In the end, the Joint Research Center of the European Commission submitted a report saying that nuclear energy deserves a ‘green label’ because the analysis did not reveal any scientifically based evidence that nuclear energy is more harmful to human health than other electricity or the environment is generation technologies. Thereafter, the question of reducing the share of nuclear power in France’s energy budget was dropped and Macron promoted the idea of maintaining and developing nuclear power.
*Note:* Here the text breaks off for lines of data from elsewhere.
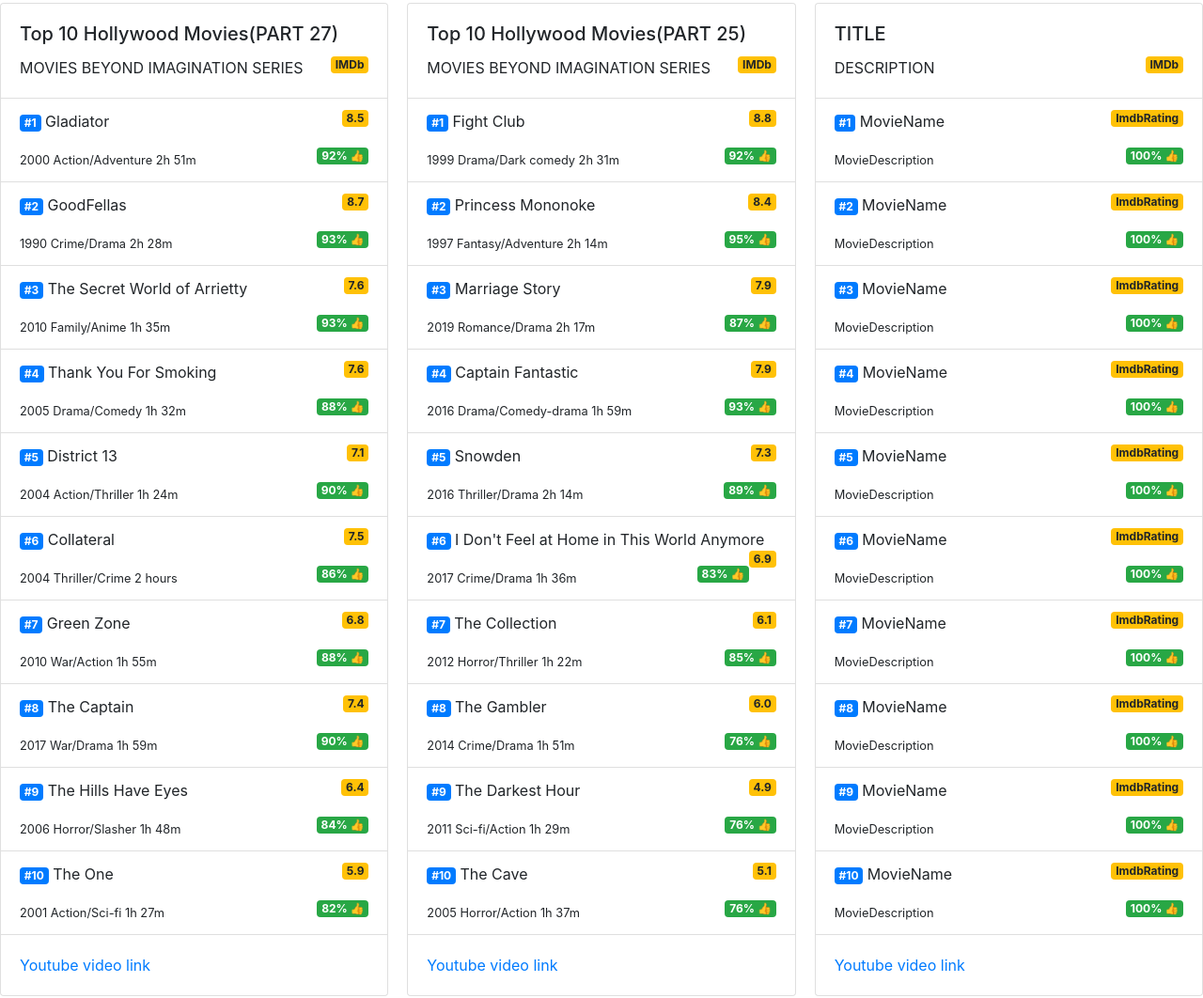
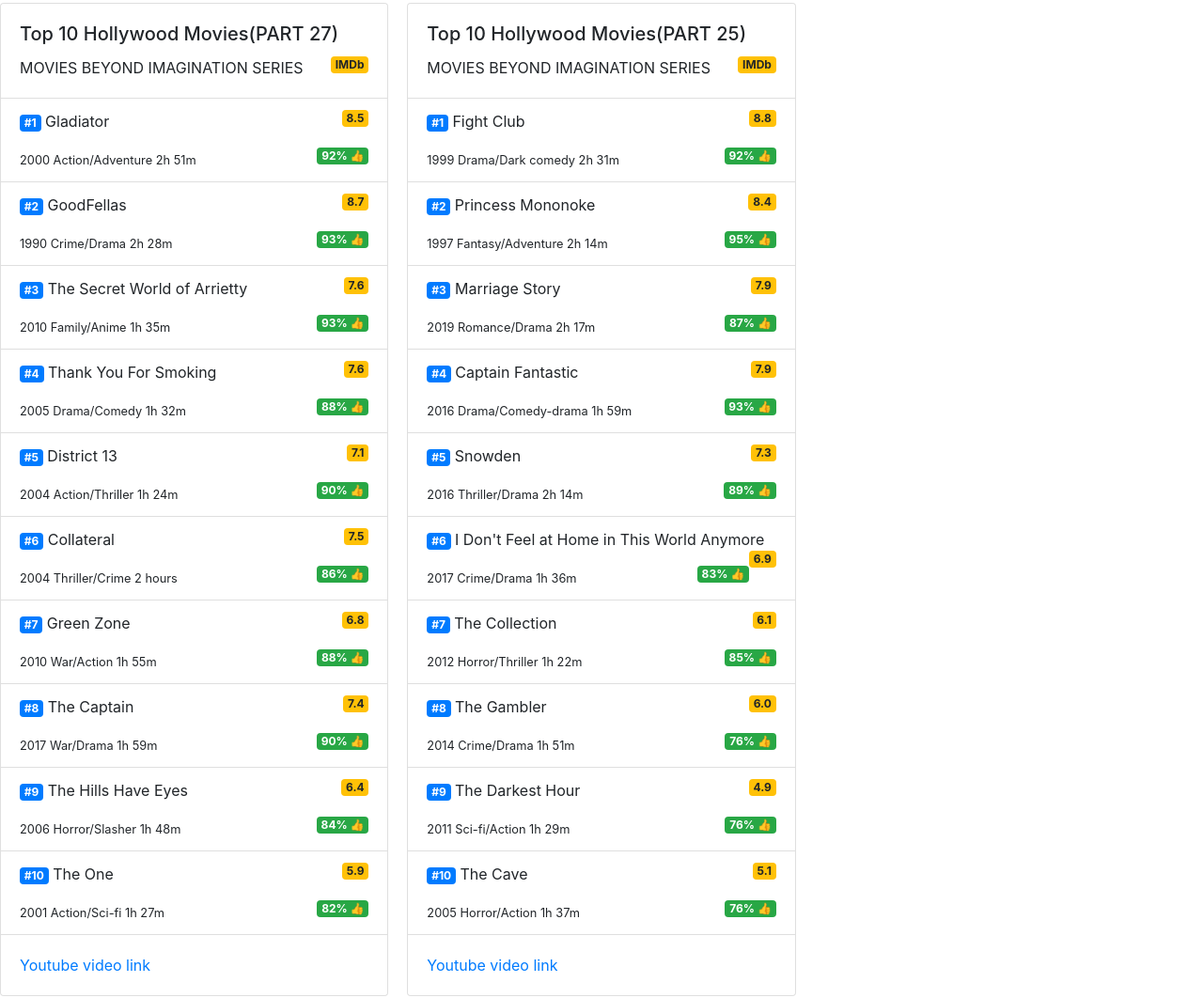
Before and after one commit to vky3831/watch-suggest, a plain HTML site: page index.html in a window 1280 px wide. Shown: the part 278-1340 px from the top of the page at 94% size. Drawn offline with nearby package versions, Linux system fonts and the light colour scheme.

Commit message:
removing sample box

```diff
--- a/index.html
+++ b/index.html
@@ -159,56 +159,6 @@
 
 
 
-
-
-
-
-
-
-
-
-		<!-- FRAME | DO NOT EDIT-->
-		<div class="card">
-		    <div class="card-body">
-		      <h5 class="card-title">TITLE</h5>
-		      <p class="card-text">DESCRIPTION <span class="badge badge-warning" style="float: right;">IMDb</span></p>
-		    </div>
-		    <ul class="list-group list-group-flush">
-
-			    <li class="list-group-item"><p><span class="badge badge-primary">#1</span> MovieName <span class="badge badge-warning" style="float: right;">ImdbRating</span></p><small>MovieDescription </small><span class="badge badge-success" style="float: right;">100% &#x1F44D;</span></li>
-
-			    <li class="list-group-item"><p><span class="badge badge-primary">#2</span> MovieName <span class="badge badge-warning" style="float: right;">ImdbRating</span></p><small> MovieDescription </small><span class="badge badge-success" style="float: right;">100% &#x1F44D;</span></li>
-
-			    <li class="list-group-item"><p><span class="badge badge-primary">#3</span> MovieName <span class="badge badge-warning" style="float: right;">ImdbRating</span></p><small> MovieDescription </small><span class="badge badge-success" style="float: right;">100% &#x1F44D;</span></li>
-
-			    <li class="list-group-item"><p><span class="badge badge-primary">#4</span> MovieName <span class="badge badge-warning" style="float: right;">ImdbRating</span></p><small> MovieDescription </small><span class="badge badge-success" style="float: right;">100% &#x1F44D;</span></li>
-
-			    <li class="list-group-item"><p><span class="badge badge-primary">#5</span> MovieName <span class="badge badge-warning" style="float: right;">ImdbRating</span></p><small> MovieDescription </small><span class="badge badge-success" style="float: right;">100% &#x1F44D;</span></li>
-
-			    <li class="list-group-item"><p><span class="badge badge-primary">#6</span> MovieName <span class="badge badge-warning" style="float: right;">ImdbRating</span></p><small> MovieDescription </small><span class="badge badge-success" style="float: right;">100% &#x1F44D;</span></li>
-
-			    <li class="list-group-item"><p><span class="badge badge-primary">#7</span> MovieName <span class="badge badge-warning" style="float: right;">ImdbRating</span></p><small> MovieDescription </small><span class="badge badge-success" style="float: right;">100% &#x1F44D;</span></li>
-
-			    <li class="list-group-item"><p><span class="badge badge-primary">#8</span> MovieName <span class="badge badge-warning" style="float: right;">ImdbRating</span></p><small> MovieDescription </small><span class="badge badge-success" style="float: right;">100% &#x1F44D;</span></li>
-
-			    <li class="list-group-item"><p><span class="badge badge-primary">#9</span> MovieName <span class="badge badge-warning" style="float: right;">ImdbRating</span></p><small> MovieDescription </small><span class="badge badge-success" style="float: right;">100% &#x1F44D;</span></li>
-
-			    <li class="list-group-item"><p><span class="badge badge-primary">#10</span> MovieName <span class="badge badge-warning" style="float: right;">ImdbRating</span></p><small> MovieDescription </small><span class="badge badge-success" style="float: right;">100% &#x1F44D;</span></li>
-
-		  	</ul>
-		  	<div class="card-body">
-    			<a target="_blank" href="#" class="card-link">Youtube video link</a>
-  			</div>
-		</div>
-
-
-
-
-
-
-
-
-
 	</div>
 </body>
 </html>
```
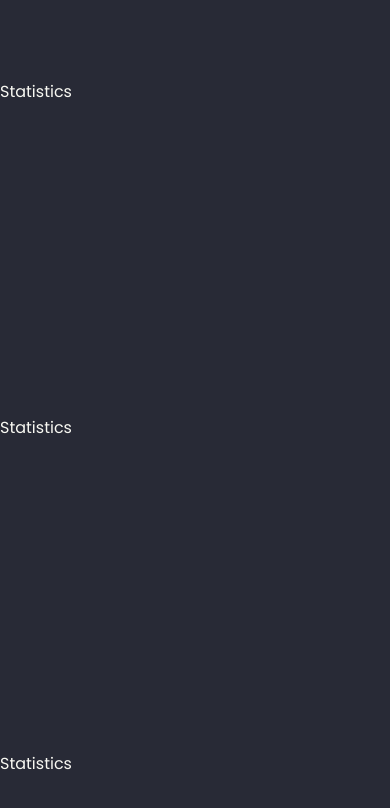
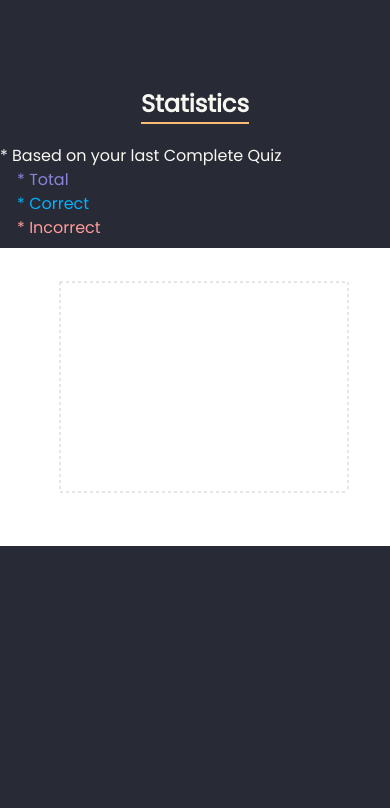
Before and after one commit to Rafi-Riday/buzz-quizzers-react-router, a React (Vite) app: page /statistics in a window 390 px wide. Shown: the top 808 px of the page. Built offline with nearby package versions, Linux system fonts and the light colour scheme; no server answers.

Commit message:
added Responsive Statistic Component, data of total questions, correct answers, and incorrect answers too

```diff
--- a/src/components/ResultAside/ResultAside.jsx
+++ b/src/components/ResultAside/ResultAside.jsx
@@ -4,6 +4,7 @@ import { ResultContext } from '../../contexts/Contexts';
 import { handleOptionAnswer } from '../../utilities/handleOptionAnswer';
 import { FontAwesomeIcon } from '@fortawesome/react-fontawesome';
 import { faRetweet } from '@fortawesome/free-solid-svg-icons';
+import { NavLink } from 'react-router-dom';
 
 const ResultAside = ({ quizData }) => {
     const { results, setResults } = useContext(ResultContext);
@@ -20,7 +21,10 @@ const ResultAside = ({ quizData }) => {
                 <div><span className='font-semibold'>Correct :</span> <span className='text-orange-300'>{correctList?.length || 0}</span></div>
             </div>
             <button onClick={() => handleOptionAnswer({ results, setResults, topicId: quizData.id, command: ['clearResult',], })} className='btn btn-error btn-xs text-xs rounded'>Reset&nbsp;&nbsp;<FontAwesomeIcon icon={faRetweet} /></button>
-            <div className='text-xs'>* After you complete a quiz, result information wil be saved automatically</div>
+            <div className='text-xs'>
+                * After you complete a quiz, result information wil be saved automatically
+                * To check your exam statistics, go to our <NavLink className='border-b border-info px-1 hover:bg-info hover:text-slate-900 hover:rounded transition-all font-extrabold' to='/statistics'>Statistics</NavLink> page
+            </div>
         </div >
     );
 };
--- a/src/components/Statistics/Statistics.jsx
+++ b/src/components/Statistics/Statistics.jsx
@@ -1,40 +1,79 @@
-import React from 'react';
+import React, { useContext } from "react";
+import {
+    AreaChart,
+    Area,
+    XAxis,
+    YAxis,
+    CartesianGrid,
+    Tooltip,
+    ResponsiveContainer
+} from "recharts";
+import { ResultContext } from '../../contexts/Contexts';
+import HeaderText from "../HeaderText/HeaderText";
 
 const Statistics = () => {
-    document.title = `Buzz Quizzers | Statistics`;
+    const data = [];
+    const { results } = useContext(ResultContext);
+    results.forEach(result => {
+        const dataObj = {};
+        const { name, total } = result;
+        dataObj.name = name;
+        dataObj.Total = total;
+        dataObj.Correct = 0;
+        dataObj.Incorrect = 0;
+        result.result.forEach(d => {
+            for (const i in d) {
+                if (d[i] === true) {
+                    dataObj.Correct += 1;
+                }
+                if (d[i] === false) {
+                    dataObj.Incorrect += 1;
+                }
+            }
+        });
+        data.push(dataObj);
+    });
     return (
         <div>
-            <h3>Statistics</h3>
-            <br />
-            <br />
-            <br />
-            <br />
-            <br />
-            <br />
-            <br />
-            <br />
-            <br />
-            <br />
-            <br />
-            <br />
-            <br />
-            <h3>Statistics</h3>
-            <br />
-            <br />
-            <br />
-            <br />
-            <br />
-            <br />
-            <br />
-            <br />
-            <br />
-            <br />
-            <br />
-            <br />
-            <br />
-            <h3>Statistics</h3>
+            <div className="mb-6 mt-2 text-center">
+                <HeaderText text={<b className="text-2xl">Statistics</b>} />
+            </div>
+            <div className="mb-2">
+                <h4>* Based on your last Complete Quiz</h4>
+                <div className="text-[#8884d8]">&nbsp;&nbsp;&nbsp;&nbsp;* Total</div>
+                <div className="text-[#03b1fc]">&nbsp;&nbsp;&nbsp;&nbsp;* Correct</div>
+                <div className="text-[#ff9b9b]">&nbsp;&nbsp;&nbsp;&nbsp;* Incorrect</div>
+            </div>
+            <div className="bg-white py-6 pr-3">
+                <ResponsiveContainer width='100%' height={250}>
+                    <AreaChart data={data}
+                        margin={{ top: 10, right: 30, left: 0, bottom: 0 }}>
+                        <defs>
+                            <linearGradient id="colorTotal" x1="0" y1="0" x2="0" y2="1">
+                                <stop offset="5%" stopColor="#8884d8" stopOpacity={0.7} />
+                                <stop offset="95%" stopColor="#8884d8" stopOpacity={0} />
+                            </linearGradient>
+                            <linearGradient id="colorCorrect" x1="0" y1="0" x2="0" y2="1">
+                                <stop offset="5%" stopColor="#03b1fc" stopOpacity={0.7} />
+                                <stop offset="95%" stopColor="#03b1fc" stopOpacity={0} />
+                            </linearGradient>
+                            <linearGradient id="colorIncorrect" x1="0" y1="0" x2="0" y2="1">
+                                <stop offset="5%" stopColor="#fa4848" stopOpacity={0.7} />
+                                <stop offset="95%" stopColor="#fa4848" stopOpacity={0} />
+                            </linearGradient>
+                        </defs>
+                        <XAxis dataKey="name" />
+                        <YAxis />
+                        <CartesianGrid strokeDasharray="3 3" />
+                        <Tooltip />
+                        <Area type="monotone" dataKey="Total" stroke="#8884d8" fillOpacity={1} fill="url(#colorTotal)" />
+                        <Area type="monotone" dataKey="Correct" stroke="#03b1fc" fillOpacity={1} fill="url(#colorCorrect)" />
+                        <Area type="monotone" dataKey="Incorrect" stroke="#fa4848" fillOpacity={1} fill="url(#colorIncorrect)" />
+                    </AreaChart>
+                </ResponsiveContainer>
+            </div>
         </div>
     );
-};
+}
 
 export default Statistics;
```
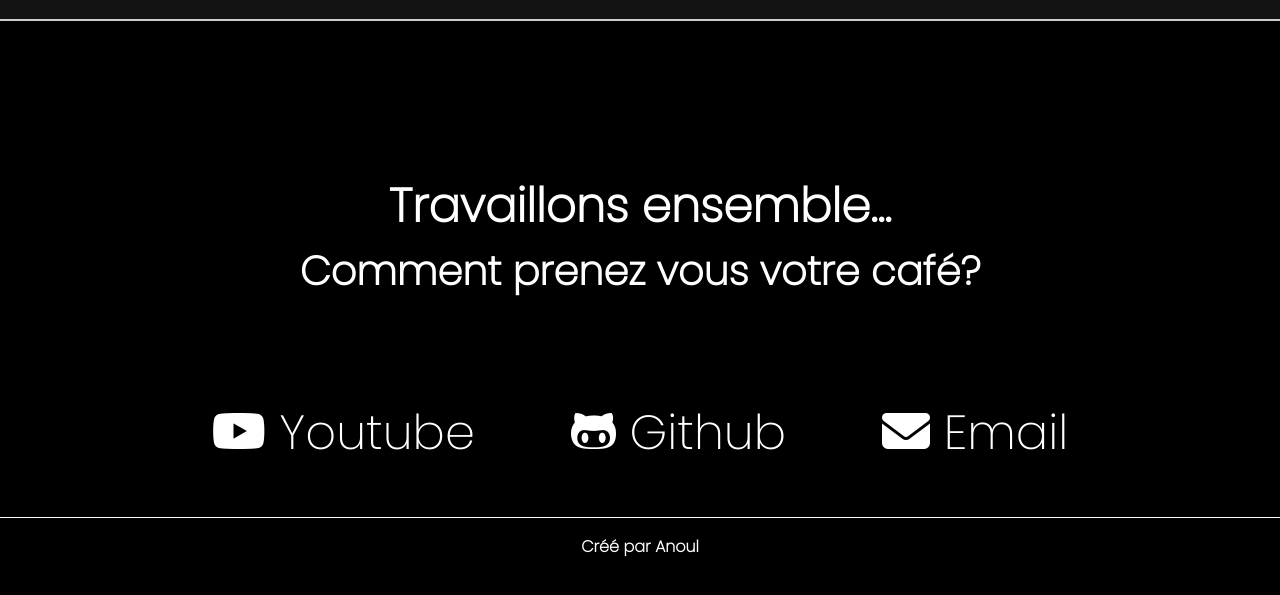
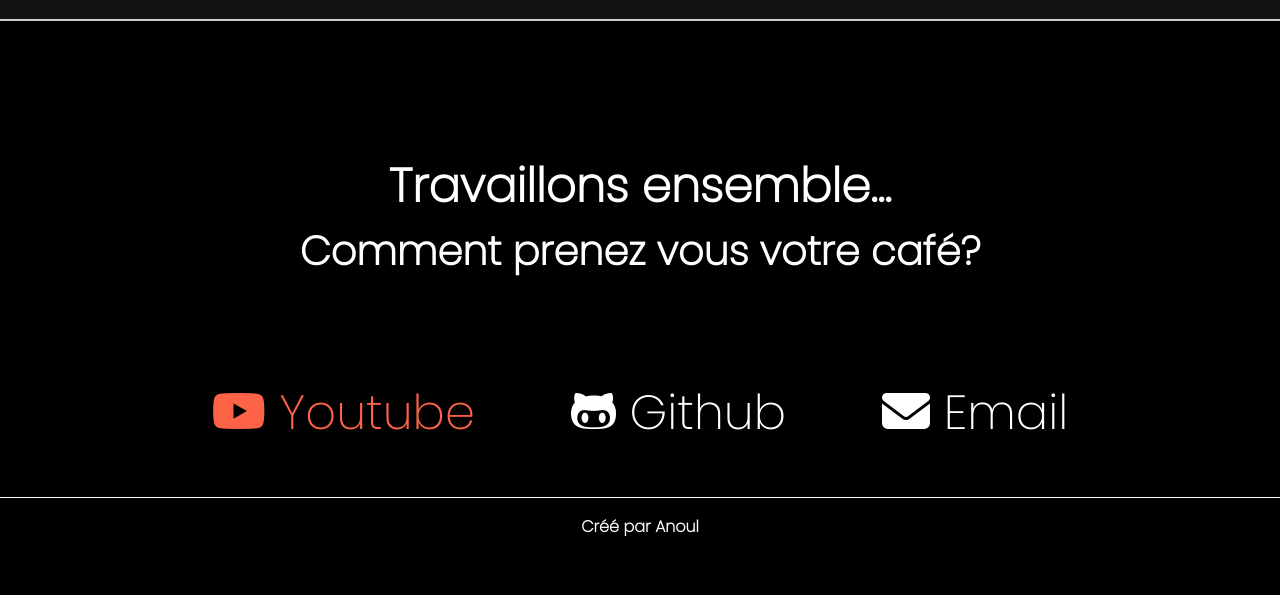
Before and after one commit to azoulanoul/personalportfolio, a plain HTML site: page index.html in a window 1280 px wide. In both pictures the pointer is over the link "Youtube". Shown: the part 1675-2270 px from the top of the page. Drawn offline with Linux system fonts and the light colour scheme.

Commit message:
Update style.css

```diff
--- a/style.css
+++ b/style.css
@@ -146,7 +146,7 @@ li,a{
     font-family:  "Poppins", sans-serif;
     font-weight: 900;
     font-size: 2.5em;
-    padding-top: 2em;
+    padding-top: 1em;
     color: white;
 }
 #social{
@@ -163,6 +163,9 @@ li,a{
     padding-top: 1em;
 
 
+}
+.icons:hover{
+    color: tomato;
 }
 #hl{
     width: 100%;
```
The French initiative was supported by the new coalition government of the Netherlands, which has decided to build two new nuclear power plants with plans for commissioning after 2030 and to double the share of nuclear power generation. There is currently a nuclear power plant in the Netherlands with a capacity of 482 megawatts, the Borssele nuclear power plant, which was built by Siemens and commissioned in 1973. It has been modernized several times, including switching to MOX fuel from Kazakhstan. This nuclear power plant provides three percent of the country’s electricity generation. The total contribution of nuclear energy to the energy balance of the Netherlands will increase to seven percent with the commissioning of two new nuclear power plants and the extension of the operating life of the Borssele nuclear power plant.
The first nuclear power plant in Poland is to be built in the north of the country in the Pomeranian Voivodeship, 200 kilometers from the border with Russia, in the Kaliningrad region.
In Finland, the third power plant unit of the Olkiluoto nuclear power plant, which is located on the island of the same name on the coast of the Bothnian Baltic Sea in western Finland, went into service. Electricity generation will begin in January 2022 when a new 1,600 megawatt reactor will be connected to the national grid.
Belarus is considering building a second nuclear power plant with the participation of Russian partners. Belarus is building its first nuclear power plant in the Grodno region, which will consist of two power plants with a total output of 2,400 megawatts. The first block of the station is now in operation, the second block is scheduled to go into operation in 2022. According to the Belarusian authorities, the first block of the Astravets nuclear power plant saved the country around $ 250 million in natural gas imports.
Kazakhstan also plans to build a nuclear power plant, which will be 342 kilometers from Bishkek. The Kazakh authorities are currently examining proposals from companies in the US, France, China and Russia. According to the Kazakh authorities, Rosatom’s proposal could be one of the most effective large-scale construction solutions.
The above examples show that the so-called “green agenda” or the objective difficulties in implementing it have awakened a revived interest in nuclear energy, which many experts believe will increase in the near future.
New Eastern Outlook, December 28. Vladimir Danilov is a political observer.